* AIM OF THE TASK *
All lines holding the string "programming" should be copied from the data below.

Extracted data entries:
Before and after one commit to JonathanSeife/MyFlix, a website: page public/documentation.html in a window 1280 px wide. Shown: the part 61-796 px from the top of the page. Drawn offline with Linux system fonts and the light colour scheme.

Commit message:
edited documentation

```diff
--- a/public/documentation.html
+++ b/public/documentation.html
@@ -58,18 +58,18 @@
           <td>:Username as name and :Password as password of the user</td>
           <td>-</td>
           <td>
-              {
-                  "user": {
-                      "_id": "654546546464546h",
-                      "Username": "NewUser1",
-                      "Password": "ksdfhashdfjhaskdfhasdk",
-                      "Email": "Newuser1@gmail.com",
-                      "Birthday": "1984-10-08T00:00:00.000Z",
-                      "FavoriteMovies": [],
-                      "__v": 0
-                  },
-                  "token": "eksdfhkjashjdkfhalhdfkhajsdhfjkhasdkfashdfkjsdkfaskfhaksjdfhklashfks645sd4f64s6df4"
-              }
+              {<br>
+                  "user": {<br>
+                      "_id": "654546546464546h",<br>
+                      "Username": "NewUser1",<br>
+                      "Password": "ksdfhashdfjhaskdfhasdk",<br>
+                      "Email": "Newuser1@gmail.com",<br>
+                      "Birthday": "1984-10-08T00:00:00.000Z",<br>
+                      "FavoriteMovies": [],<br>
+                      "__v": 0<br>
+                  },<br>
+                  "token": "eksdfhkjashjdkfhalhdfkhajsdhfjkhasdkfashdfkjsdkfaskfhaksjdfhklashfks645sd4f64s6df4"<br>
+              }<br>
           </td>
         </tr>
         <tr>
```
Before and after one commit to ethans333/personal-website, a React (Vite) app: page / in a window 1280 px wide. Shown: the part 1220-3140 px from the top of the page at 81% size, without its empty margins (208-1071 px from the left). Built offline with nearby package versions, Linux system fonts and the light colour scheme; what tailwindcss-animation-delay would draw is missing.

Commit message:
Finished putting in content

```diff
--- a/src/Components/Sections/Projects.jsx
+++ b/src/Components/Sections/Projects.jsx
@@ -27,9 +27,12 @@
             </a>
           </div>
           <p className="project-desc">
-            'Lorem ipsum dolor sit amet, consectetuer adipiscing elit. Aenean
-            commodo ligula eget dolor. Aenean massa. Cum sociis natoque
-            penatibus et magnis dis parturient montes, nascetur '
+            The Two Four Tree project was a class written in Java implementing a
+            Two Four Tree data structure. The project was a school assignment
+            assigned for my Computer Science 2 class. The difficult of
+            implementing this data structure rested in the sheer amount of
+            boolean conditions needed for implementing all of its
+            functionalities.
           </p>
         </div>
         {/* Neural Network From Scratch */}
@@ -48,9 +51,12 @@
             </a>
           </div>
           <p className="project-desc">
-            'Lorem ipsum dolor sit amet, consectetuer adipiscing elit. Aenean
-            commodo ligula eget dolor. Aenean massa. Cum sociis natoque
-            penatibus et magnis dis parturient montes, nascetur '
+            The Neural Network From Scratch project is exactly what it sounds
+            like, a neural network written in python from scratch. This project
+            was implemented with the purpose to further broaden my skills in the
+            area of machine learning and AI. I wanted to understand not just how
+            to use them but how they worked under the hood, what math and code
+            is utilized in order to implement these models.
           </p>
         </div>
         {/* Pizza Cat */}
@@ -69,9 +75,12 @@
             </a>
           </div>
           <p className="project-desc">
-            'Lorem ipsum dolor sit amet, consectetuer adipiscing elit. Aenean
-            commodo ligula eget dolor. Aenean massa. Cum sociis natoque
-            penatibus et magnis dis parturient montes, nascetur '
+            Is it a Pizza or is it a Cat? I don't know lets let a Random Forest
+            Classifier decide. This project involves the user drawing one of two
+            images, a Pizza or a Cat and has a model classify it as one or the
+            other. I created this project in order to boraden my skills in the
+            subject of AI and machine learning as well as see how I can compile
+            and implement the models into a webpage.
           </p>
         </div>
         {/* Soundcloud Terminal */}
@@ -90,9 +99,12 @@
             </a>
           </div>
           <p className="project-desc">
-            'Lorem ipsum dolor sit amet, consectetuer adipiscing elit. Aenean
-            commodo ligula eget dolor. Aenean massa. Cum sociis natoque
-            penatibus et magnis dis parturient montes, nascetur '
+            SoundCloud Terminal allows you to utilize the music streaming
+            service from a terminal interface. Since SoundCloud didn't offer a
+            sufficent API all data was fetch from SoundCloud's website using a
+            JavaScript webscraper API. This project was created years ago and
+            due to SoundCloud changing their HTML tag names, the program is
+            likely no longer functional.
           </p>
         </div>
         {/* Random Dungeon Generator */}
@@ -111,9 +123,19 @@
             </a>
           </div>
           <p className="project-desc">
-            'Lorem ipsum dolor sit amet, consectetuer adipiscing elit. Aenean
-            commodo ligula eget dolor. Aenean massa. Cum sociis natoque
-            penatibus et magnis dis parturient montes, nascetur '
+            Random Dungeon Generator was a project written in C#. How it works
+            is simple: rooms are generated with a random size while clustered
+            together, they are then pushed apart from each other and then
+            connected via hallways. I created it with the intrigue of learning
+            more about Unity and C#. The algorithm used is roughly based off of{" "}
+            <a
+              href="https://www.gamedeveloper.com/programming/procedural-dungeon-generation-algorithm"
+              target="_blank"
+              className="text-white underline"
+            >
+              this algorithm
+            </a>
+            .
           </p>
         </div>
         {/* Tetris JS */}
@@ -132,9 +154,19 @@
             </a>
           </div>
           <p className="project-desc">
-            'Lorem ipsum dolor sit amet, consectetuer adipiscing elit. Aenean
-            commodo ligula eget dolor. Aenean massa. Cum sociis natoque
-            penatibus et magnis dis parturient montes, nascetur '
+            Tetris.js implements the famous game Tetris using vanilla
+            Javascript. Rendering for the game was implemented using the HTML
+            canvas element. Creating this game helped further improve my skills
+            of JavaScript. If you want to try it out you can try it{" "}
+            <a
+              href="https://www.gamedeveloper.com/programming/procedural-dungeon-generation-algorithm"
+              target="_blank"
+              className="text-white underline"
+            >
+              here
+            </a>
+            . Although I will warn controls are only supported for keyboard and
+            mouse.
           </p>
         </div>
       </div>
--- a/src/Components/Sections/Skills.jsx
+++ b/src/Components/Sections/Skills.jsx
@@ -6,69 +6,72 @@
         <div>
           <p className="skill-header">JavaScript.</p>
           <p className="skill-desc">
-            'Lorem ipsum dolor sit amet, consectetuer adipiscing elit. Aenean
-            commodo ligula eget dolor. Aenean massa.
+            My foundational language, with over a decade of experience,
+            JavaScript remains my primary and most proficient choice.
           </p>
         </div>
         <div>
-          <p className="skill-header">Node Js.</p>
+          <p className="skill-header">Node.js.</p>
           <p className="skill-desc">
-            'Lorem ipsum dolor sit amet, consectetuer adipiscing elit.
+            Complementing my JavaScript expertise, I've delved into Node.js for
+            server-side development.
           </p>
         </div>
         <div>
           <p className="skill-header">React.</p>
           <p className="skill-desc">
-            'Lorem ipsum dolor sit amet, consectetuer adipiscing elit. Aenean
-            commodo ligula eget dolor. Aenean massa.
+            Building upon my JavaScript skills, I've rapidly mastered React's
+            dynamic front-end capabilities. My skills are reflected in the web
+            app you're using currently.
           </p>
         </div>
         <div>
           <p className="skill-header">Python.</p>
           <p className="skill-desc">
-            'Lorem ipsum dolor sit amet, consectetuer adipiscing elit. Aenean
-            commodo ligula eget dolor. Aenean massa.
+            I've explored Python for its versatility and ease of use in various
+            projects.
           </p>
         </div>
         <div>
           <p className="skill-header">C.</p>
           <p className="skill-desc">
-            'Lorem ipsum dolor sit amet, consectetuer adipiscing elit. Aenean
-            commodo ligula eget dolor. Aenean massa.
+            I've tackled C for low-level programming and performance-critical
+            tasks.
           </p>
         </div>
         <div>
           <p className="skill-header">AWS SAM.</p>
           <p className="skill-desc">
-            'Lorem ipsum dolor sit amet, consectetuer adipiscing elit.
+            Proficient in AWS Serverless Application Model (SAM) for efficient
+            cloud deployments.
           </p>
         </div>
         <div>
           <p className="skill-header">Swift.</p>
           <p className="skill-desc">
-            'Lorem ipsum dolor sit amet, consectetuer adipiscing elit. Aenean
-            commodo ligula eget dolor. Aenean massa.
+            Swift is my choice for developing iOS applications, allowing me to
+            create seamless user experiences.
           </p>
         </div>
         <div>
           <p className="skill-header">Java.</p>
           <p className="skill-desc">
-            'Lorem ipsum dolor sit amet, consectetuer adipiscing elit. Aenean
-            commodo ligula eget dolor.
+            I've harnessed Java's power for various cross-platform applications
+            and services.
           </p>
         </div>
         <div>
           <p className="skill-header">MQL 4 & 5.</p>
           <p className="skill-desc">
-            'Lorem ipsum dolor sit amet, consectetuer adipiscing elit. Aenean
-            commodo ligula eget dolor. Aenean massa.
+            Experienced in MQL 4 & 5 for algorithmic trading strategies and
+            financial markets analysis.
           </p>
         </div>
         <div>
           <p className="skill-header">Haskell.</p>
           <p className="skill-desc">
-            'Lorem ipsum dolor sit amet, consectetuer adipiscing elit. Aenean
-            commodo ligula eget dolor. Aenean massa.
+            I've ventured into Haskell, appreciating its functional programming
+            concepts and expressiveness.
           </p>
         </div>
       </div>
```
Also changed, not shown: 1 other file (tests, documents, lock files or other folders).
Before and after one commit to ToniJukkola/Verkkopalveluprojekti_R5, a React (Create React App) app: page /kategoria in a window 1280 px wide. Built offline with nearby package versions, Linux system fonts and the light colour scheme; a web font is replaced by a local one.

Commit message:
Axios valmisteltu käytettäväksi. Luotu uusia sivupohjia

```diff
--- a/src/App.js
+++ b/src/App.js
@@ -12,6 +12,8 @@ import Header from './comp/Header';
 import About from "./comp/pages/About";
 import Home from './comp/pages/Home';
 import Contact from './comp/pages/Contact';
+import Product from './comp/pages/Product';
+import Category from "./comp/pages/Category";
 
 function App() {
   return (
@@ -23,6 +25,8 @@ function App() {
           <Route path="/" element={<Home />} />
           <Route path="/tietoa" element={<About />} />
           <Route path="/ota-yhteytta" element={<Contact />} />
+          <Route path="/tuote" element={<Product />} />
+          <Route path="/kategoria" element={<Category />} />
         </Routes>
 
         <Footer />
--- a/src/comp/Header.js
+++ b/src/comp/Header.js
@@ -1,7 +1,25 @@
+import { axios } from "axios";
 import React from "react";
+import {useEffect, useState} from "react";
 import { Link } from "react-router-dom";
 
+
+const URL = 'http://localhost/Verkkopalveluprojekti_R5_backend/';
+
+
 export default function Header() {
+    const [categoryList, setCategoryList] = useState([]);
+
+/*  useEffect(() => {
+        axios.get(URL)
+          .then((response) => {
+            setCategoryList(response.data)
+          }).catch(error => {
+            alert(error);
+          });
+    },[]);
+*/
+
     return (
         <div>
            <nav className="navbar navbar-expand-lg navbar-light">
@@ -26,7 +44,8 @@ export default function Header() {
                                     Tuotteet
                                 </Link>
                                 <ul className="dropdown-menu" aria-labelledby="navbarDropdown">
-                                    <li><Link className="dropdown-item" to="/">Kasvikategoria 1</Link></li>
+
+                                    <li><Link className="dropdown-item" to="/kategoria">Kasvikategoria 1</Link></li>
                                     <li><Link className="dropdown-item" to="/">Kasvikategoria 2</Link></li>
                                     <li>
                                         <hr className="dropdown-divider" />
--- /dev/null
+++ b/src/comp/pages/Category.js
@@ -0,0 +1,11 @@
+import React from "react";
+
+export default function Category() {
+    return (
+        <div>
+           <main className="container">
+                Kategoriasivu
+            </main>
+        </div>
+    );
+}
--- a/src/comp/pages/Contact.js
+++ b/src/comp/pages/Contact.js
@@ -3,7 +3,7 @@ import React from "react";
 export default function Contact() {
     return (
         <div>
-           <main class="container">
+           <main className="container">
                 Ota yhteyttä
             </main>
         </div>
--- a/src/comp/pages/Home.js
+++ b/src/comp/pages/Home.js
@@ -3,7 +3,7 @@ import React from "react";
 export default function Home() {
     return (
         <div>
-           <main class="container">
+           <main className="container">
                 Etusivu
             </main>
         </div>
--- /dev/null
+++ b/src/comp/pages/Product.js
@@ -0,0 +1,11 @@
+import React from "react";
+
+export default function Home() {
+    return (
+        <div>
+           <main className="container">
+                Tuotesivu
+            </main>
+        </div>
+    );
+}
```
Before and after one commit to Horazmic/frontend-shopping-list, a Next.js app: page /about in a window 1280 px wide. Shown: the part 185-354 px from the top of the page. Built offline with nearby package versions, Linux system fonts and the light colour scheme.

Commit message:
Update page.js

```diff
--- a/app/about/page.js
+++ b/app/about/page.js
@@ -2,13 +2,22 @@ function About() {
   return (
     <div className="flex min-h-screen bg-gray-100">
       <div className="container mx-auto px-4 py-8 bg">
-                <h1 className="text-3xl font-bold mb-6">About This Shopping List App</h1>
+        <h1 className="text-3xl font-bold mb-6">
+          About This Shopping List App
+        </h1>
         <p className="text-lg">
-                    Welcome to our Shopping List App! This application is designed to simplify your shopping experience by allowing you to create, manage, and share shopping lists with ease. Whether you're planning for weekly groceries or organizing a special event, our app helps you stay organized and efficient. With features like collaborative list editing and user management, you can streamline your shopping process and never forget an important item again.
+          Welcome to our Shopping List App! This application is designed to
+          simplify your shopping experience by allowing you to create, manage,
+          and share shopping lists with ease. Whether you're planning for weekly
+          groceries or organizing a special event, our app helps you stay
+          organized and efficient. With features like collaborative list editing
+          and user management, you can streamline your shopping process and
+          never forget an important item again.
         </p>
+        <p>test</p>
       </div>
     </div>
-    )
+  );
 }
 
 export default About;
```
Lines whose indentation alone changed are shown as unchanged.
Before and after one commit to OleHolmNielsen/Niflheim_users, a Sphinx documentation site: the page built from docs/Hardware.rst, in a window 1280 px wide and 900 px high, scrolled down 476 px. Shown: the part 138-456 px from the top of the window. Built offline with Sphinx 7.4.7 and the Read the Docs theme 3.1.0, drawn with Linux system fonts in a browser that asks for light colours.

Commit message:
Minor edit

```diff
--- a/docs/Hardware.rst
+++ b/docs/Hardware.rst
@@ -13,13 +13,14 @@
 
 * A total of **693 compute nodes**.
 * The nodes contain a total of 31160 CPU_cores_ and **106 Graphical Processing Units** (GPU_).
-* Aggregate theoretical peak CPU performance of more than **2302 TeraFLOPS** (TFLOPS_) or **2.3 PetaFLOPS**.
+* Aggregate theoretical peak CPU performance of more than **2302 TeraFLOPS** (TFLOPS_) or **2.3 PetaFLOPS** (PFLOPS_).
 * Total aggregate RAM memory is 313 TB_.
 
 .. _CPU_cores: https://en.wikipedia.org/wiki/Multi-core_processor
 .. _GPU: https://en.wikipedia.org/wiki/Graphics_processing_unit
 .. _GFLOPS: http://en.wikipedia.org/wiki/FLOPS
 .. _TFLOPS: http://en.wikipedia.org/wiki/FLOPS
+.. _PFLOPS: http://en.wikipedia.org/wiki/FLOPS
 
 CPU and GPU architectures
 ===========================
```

* ANSWER *
+              href="https://www.gamedeveloper.com/programming/procedural-dungeon-generation-algorithm"
+              href="https://www.gamedeveloper.com/programming/procedural-dungeon-generation-algorithm"
+            I've tackled C for low-level programming and performance-critical
+            I've ventured into Haskell, appreciating its functional programming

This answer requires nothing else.